Happy Birthday, George Washington (sort of)
George Washington was born on February 22nd, and his birthday was unofficially celebrated by Americans on that date throughout the 19th century. February 22nd finally became a federal holiday in 1879.
The holiday was celebrated on February 22nd until 1968, when Congress passed the Uniform Monday Holiday Law to provide annual observances of certain legal public holidays on Mondays in order to “bring substantial benefits to both the spiritual and economic life of the Nation…offer greater opportunities for families—especially those whose members may be widely separated—to get together…allow our citizens greater participation in their hobbies as well as in educational and cultural activities…improve commercial and industrial production by minimizing midweek holiday interruptions of production schedules and reducing employee absenteeism before and after midweek holidays.” Since the law went into effect we have celebrated Washington’s birthday on the third Monday in February.
Although Washington was not a New Yorker, he spent a lot of time in and around New York City during the early days of our country’s existence. His prominence in our nation’s history is noted in the naming of Washington Street, Washington Square Park, and a large Washington statue in Union Square Park. (Washington Square Park, previously a potter’s field, was renamed the Washington Square Parade Ground on July 4th, 1826, the fiftieth anniversary of the Declaration of Independence). View historic images of Washington Square Park and its vicinity here.
We recognize February 22nd, 1732 as Washington’s birthday, but Washington was actually born on February 11th, 1731. In 1731, Britain and its colonies used the Julian calendar.
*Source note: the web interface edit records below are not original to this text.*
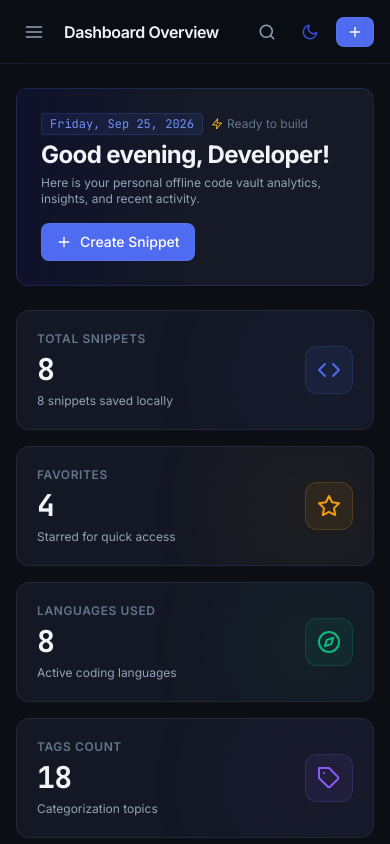
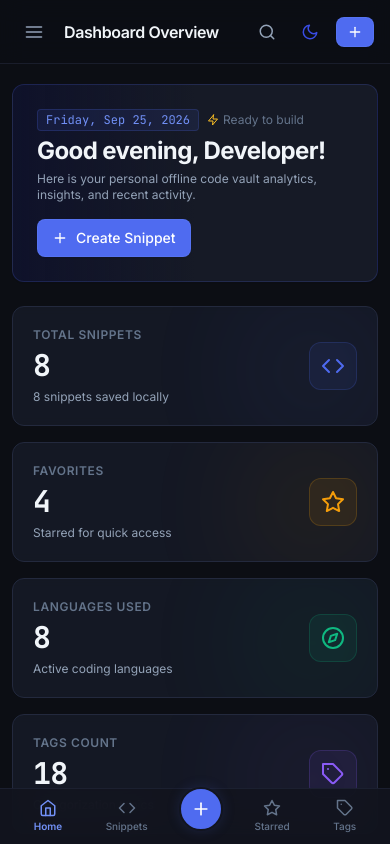
Before and after one commit to AlaminM01/CodeSnippet-Vault, a React (Vite) app: page / in a window 390 px wide. Built offline with nearby package versions, Linux system fonts and the light colour scheme.

Commit message:
style: improve responsive layouts

```diff
--- a/src/components/layout/AppLayout.jsx
+++ b/src/components/layout/AppLayout.jsx
@@ -1,9 +1,10 @@
 import React, { useState } from 'react';
 import { Sidebar } from './Sidebar';
 import { Navbar } from './Navbar';
+import { MobileBottomNav } from './MobileBottomNav';
 
 /**
- * Main Application Shell Layout
+ * Main Application Shell Layout with Mobile Navigation Support
  */
 export function AppLayout({
   children,
@@ -15,8 +16,6 @@ export function AppLayout({
   favoritesCount,
   onExportJSON,
   onImportClick,
-  theme,
-  onToggleTheme,
   pageTitle,
   pageDescription,
 }) {
@@ -25,7 +24,7 @@ export function AppLayout({
 
   return (
     <div className="flex h-screen w-screen overflow-hidden bg-dark-bg text-dark-text light:bg-light-bg light:text-light-text font-sans">
-      {/* Sidebar */}
+      {/* Sidebar (Desktop + Mobile Drawer) */}
       <Sidebar
         activeTab={activeTab}
         onSelectTab={onSelectTab}
@@ -49,17 +48,22 @@ export function AppLayout({
           onExportJSON={onExportJSON}
           onImportClick={onImportClick}
           onToggleMobileMenu={() => setIsMobileMenuOpen((prev) => !prev)}
-          theme={theme}
-          onToggleTheme={onToggleTheme}
         />
 
-        {/* Dynamic Page Scroll Area */}
-        <main className="flex-1 overflow-y-auto px-4 py-6 sm:px-6 lg:px-8">
+        {/* Dynamic Page Scroll Area with safe mobile bottom margin */}
+        <main className="flex-1 overflow-y-auto px-3 sm:px-6 lg:px-8 py-5 pb-24 lg:pb-8">
           <div className="max-w-7xl mx-auto space-y-6">
             {children}
           </div>
         </main>
       </div>
+
+      {/* Mobile Bottom Navigation Bar */}
+      <MobileBottomNav
+        activeTab={activeTab}
+        onSelectTab={onSelectTab}
+        onOpenCreateModal={onOpenCreateModal}
+      />
     </div>
   );
 }
--- /dev/null
+++ b/src/components/layout/MobileBottomNav.jsx
@@ -0,0 +1,73 @@
+import React from 'react';
+import { FiHome, FiCode, FiStar, FiTag, FiPlus } from 'react-icons/fi';
+
+/**
+ * Mobile Bottom Navigation Bar
+ * Provides instant thumb-friendly access to primary sections on mobile
+ */
+export function MobileBottomNav({
+  activeTab,
+  onSelectTab,
+  onOpenCreateModal,
+}) {
+  const tabs = [
+    { id: 'dashboard', label: 'Home', icon: FiHome },
+    { id: 'snippets', label: 'Snippets', icon: FiCode },
+    { id: 'favorites', label: 'Starred', icon: FiStar },
+    { id: 'tags', label: 'Tags', icon: FiTag },
+  ];
+
+  return (
+    <div className="lg:hidden fixed bottom-0 left-0 right-0 z-30 bg-dark-surface/90 dark:bg-dark-surface/90 light:bg-white/90 backdrop-blur-lg border-t border-dark-border/60 dark:border-dark-border/60 light:border-slate-200 px-3 py-1.5 flex items-center justify-around select-none">
+      {tabs.slice(0, 2).map((tab) => {
+        const Icon = tab.icon;
+        const isActive = activeTab === tab.id;
+        return (
+          <button
+            key={tab.id}
+            type="button"
+            onClick={() => onSelectTab(tab.id)}
+            className={`flex flex-col items-center justify-center py-1 px-3 rounded-lg text-[10px] font-medium transition-colors ${
+              isActive
+                ? 'text-brand-400 font-semibold'
+                : 'text-dark-subtle hover:text-dark-text light:text-slate-500 light:hover:text-slate-800'
+            }`}
+          >
+            <Icon className={`text-lg mb-0.5 ${isActive ? 'text-brand-400' : ''}`} />
+            <span>{tab.label}</span>
+          </button>
+        );
+      })}
+
+      {/* Center Floating Create Action */}
+      <button
+        type="button"
+        onClick={onOpenCreateModal}
+        className="w-11 h-11 -mt-4 rounded-full bg-brand-500 hover:bg-brand-600 text-white flex items-center justify-center shadow-glow-sm border-2 border-dark-surface dark:border-dark-surface light:border-white transition-transform active:scale-95"
+        title="Create Snippet"
+      >
+        <FiPlus className="text-xl" />
+      </button>
+
+      {tabs.slice(2).map((tab) => {
+        const Icon = tab.icon;
+        const isActive = activeTab === tab.id;
+        return (
+          <button
+            key={tab.id}
+            type="button"
+            onClick={() => onSelectTab(tab.id)}
+            className={`flex flex-col items-center justify-center py-1 px-3 rounded-lg text-[10px] font-medium transition-colors ${
+              isActive
+                ? 'text-brand-400 font-semibold'
+                : 'text-dark-subtle hover:text-dark-text light:text-slate-500 light:hover:text-slate-800'
+            }`}
+          >
+            <Icon className={`text-lg mb-0.5 ${isActive ? 'text-brand-400' : ''}`} />
+            <span>{tab.label}</span>
+          </button>
+        );
+      })}
+    </div>
+  );
+}
--- a/src/components/layout/index.js
+++ b/src/components/layout/index.js
@@ -1,3 +1,4 @@
 export * from './Sidebar';
 export * from './Navbar';
 export * from './AppLayout';
+export * from './MobileBottomNav';
```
The more accurate and currently used Gregorian calendar was not adopted by Britain and its colonies until 1752. The shift occurred because the Gregorian calendar more accurately reflects the time it takes for the Earth to circumvent the Sun. The global shift to the more accurate calendar took almost 350 years. Several European countries made the shift as early as 1582, while the last country to adopt the shift was Turkey, in 1927.